This is a hard one. Let’s start with what we've learnt over the last week and what we now know.
At a glance:
- The factors associated with suicide are varied and complex.
- Predicting who will take their life is extremely difficult, even for experienced professionals.
- There are several common characteristics of suicide, including a sense of unbearable psychological pain, a sense of isolation from others, lack of belonging, feeling trapped and hopeless and a burden on others and the perception that death is the only solution when the individual is temporarily not able to think clearly due to being blinded by overwhelming pain and suffering.
- Excruciating negative emotions – including shame, guilt, anger, fear and sadness – frequently serve as the foundation for self-destructive behaviour.
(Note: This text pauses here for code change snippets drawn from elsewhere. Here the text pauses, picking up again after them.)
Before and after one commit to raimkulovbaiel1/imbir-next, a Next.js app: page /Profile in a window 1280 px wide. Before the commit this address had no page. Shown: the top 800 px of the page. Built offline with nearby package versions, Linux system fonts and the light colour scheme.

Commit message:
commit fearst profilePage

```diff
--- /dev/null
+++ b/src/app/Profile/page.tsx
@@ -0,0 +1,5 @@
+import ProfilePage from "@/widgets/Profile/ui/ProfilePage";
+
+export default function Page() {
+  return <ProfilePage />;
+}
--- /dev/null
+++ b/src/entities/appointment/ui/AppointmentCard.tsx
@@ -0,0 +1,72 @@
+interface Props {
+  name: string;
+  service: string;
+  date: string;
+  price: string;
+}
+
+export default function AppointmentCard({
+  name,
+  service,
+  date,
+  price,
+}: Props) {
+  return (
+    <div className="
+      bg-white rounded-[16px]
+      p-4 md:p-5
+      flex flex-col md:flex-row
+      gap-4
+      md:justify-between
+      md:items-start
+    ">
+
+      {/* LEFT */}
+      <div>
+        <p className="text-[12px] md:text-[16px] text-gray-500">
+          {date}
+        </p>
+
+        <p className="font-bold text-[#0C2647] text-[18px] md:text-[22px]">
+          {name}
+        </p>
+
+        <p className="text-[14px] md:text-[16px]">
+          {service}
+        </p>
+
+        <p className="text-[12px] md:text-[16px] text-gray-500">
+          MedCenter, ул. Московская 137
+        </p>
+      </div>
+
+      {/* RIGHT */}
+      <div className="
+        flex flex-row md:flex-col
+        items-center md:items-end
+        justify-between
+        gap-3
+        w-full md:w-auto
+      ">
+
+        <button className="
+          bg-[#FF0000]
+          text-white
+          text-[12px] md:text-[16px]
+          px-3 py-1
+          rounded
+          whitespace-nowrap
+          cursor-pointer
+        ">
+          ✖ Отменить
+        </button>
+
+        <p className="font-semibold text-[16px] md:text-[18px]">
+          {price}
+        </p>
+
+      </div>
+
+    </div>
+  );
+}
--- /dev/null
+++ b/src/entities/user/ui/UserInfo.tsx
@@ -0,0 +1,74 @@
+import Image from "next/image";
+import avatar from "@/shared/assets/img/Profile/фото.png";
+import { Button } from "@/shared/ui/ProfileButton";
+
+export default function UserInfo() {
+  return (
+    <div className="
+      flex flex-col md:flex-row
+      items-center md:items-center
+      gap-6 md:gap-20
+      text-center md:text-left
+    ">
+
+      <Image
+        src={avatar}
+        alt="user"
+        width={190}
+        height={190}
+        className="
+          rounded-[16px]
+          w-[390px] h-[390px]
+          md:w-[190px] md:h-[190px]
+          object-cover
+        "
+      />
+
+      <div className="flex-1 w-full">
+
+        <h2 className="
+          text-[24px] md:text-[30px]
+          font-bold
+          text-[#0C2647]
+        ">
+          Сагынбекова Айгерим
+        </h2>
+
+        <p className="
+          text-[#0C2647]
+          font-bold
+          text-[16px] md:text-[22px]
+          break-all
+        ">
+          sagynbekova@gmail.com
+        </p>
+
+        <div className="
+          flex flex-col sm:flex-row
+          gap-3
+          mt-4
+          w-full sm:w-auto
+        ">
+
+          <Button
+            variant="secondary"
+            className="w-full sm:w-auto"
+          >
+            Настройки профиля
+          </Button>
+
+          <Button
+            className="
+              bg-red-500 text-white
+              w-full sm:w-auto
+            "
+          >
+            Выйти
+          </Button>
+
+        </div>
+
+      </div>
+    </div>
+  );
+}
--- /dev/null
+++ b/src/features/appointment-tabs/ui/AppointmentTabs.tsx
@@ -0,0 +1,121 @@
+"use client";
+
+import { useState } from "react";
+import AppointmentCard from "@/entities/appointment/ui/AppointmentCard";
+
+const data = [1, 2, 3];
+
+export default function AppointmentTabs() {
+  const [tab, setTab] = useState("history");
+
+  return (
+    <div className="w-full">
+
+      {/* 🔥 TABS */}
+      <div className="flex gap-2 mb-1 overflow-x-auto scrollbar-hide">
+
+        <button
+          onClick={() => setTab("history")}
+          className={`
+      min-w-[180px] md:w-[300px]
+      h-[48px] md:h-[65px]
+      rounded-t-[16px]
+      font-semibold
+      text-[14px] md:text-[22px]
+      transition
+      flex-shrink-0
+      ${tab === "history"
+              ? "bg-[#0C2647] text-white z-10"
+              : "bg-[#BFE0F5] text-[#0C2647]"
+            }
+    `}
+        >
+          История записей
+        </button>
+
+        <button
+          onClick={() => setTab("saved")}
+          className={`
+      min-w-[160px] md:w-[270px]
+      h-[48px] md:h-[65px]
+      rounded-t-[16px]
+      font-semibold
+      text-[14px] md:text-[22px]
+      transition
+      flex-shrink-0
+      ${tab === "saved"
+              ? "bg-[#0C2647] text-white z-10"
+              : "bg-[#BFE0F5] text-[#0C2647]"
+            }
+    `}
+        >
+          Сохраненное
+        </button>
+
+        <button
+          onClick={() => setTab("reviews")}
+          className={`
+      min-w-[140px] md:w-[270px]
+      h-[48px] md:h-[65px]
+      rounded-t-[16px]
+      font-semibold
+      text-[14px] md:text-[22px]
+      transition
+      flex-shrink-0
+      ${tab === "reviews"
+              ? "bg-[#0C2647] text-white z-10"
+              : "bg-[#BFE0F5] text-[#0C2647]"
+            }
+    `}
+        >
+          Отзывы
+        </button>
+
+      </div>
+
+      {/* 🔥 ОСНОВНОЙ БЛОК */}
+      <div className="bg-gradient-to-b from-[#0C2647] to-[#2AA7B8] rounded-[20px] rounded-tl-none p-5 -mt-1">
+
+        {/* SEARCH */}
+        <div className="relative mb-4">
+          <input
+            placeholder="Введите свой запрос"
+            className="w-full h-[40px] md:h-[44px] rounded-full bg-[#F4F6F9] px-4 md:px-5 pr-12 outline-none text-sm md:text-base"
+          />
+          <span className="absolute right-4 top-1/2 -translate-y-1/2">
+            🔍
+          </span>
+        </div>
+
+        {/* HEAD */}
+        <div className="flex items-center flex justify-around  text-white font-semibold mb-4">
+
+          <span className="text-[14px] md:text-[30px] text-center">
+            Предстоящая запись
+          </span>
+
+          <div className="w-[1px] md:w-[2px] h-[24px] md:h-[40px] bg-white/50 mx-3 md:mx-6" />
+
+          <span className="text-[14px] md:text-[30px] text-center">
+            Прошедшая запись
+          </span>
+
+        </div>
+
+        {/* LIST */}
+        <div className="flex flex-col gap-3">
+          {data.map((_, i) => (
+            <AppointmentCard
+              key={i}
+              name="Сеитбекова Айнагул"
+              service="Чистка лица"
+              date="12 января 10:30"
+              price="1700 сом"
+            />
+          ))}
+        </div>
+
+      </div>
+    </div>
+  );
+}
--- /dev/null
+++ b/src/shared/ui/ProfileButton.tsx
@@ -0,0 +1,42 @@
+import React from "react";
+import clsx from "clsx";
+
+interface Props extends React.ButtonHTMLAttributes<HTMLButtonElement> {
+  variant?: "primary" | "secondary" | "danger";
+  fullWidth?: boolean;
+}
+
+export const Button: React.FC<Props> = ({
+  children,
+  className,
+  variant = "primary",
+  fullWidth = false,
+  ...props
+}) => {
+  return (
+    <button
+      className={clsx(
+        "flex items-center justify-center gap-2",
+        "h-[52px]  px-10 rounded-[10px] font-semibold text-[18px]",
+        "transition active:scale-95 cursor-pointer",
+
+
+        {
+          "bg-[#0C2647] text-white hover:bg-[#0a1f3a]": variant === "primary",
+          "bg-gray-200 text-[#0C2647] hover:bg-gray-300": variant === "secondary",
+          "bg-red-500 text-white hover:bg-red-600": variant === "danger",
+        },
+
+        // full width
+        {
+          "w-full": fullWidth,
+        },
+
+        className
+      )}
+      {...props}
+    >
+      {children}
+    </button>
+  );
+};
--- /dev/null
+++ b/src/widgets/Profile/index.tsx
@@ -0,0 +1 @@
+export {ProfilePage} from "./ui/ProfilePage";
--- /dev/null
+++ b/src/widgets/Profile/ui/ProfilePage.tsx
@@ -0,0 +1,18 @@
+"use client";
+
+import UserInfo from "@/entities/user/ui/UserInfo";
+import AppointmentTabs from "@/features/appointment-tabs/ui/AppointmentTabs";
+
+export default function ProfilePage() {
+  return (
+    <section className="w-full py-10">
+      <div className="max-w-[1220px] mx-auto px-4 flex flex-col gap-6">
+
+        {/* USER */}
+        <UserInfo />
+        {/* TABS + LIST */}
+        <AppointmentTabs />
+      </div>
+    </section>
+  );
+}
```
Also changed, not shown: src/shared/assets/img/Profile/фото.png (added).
These emotions may arise from any number of sources.
So the question 'Why did they take their life?' is complex and unfortunately we may never be able to be completely resolved. The most honest answer is that we don't fully understand it.
A number of years ago, we lost one of our clients to suicide. It was a tragic loss. It was devastating. And shocking. And it was overwhelmingly unexpected. Even to the individual’s treating team.
There are indeed some suicides that occur without warning. They may be impulsive behaviours. Or the level of distress may have been very well hidden by the individual. To the point that may appear completely unexpected to those around them. We'll never know why they happened. But this is not the norm.
The majority of suicides have indeed been preceded by warning signs, whether verbal or behavioural. Most people experiencing suicidality — including those who are more ambivalent about suicide — consciously or unconsciously drop those around them some hints.
Some of the warning signs that a loved one might be considering suicide include:
- Major changes in sleep patterns – too little or too much
- Losing energy
- No interest in personal hygiene or appearance
- Losing interest in sex
- Sudden and extreme changes in eating habits
- More minor illnesses
- Alcohol or drug misuse
- Fighting or illegal activities
- Withdrawing from family and friends
- Stopping activities they used to enjoy
- Past suicidal behaviour
- Putting affairs in order – giving possessions away, making funeral arrangements.
- Writing a suicide note or goodbye letters
- Risk-taking or recklessness
- Unexplained crying
- Possessing lethal means – medication, weapons.
- Emotional outbursts
- A sense of hopelessness or no hope for the future – “what’s the point? Things are never going to get better?
- Isolation or feeling alone – “No one understands me”.
- Aggressiveness and irritability – “Leave me alone”.
- Negative view of self – “I am worthless”.
- Guilt – “It’s all my fault, I’m to blame”.
- Frequently talking about death – “If I died would you miss me?”.
- Feeling like a burden to others – “You would be better off without me”.
- Making suicide threats – “Sometimes I feel like I just want to die”.
It’s so important that we all know and respond to these warning signs. The very best thing we can do if we notice any of the above is to raise the issue with the person we love. They won’t take their own life just because we’ve had a conversation with them about it. We know the opposite is true. Instead, we’ll have the opportunity to reassure them that we care, we’re here to help and that they’re not alone.
Every suicide, like every person, is different. We can’t prevent every person in excruciating psychological distress from taking their own life. But if we can reach out to those who are sending us the signals, maybe with the right help and support, they can go on to live a more enjoyable life.
If you’re concerned about a loved one’s risk of suicide or this post has raised concerns for you, please contact one of the below organisations who can provide 24/7 support, information and referral:
Lifeline 13 11 14 www.lifeline.org.au/gethelp
Suicide Call Back Service 1300 659 467 www.suicidecallbackservice.org.au
Kids Helpline 1800 55 1800 www.kidshelp.com.au
MensLine 1300 78 99 78 www.mensline.org.au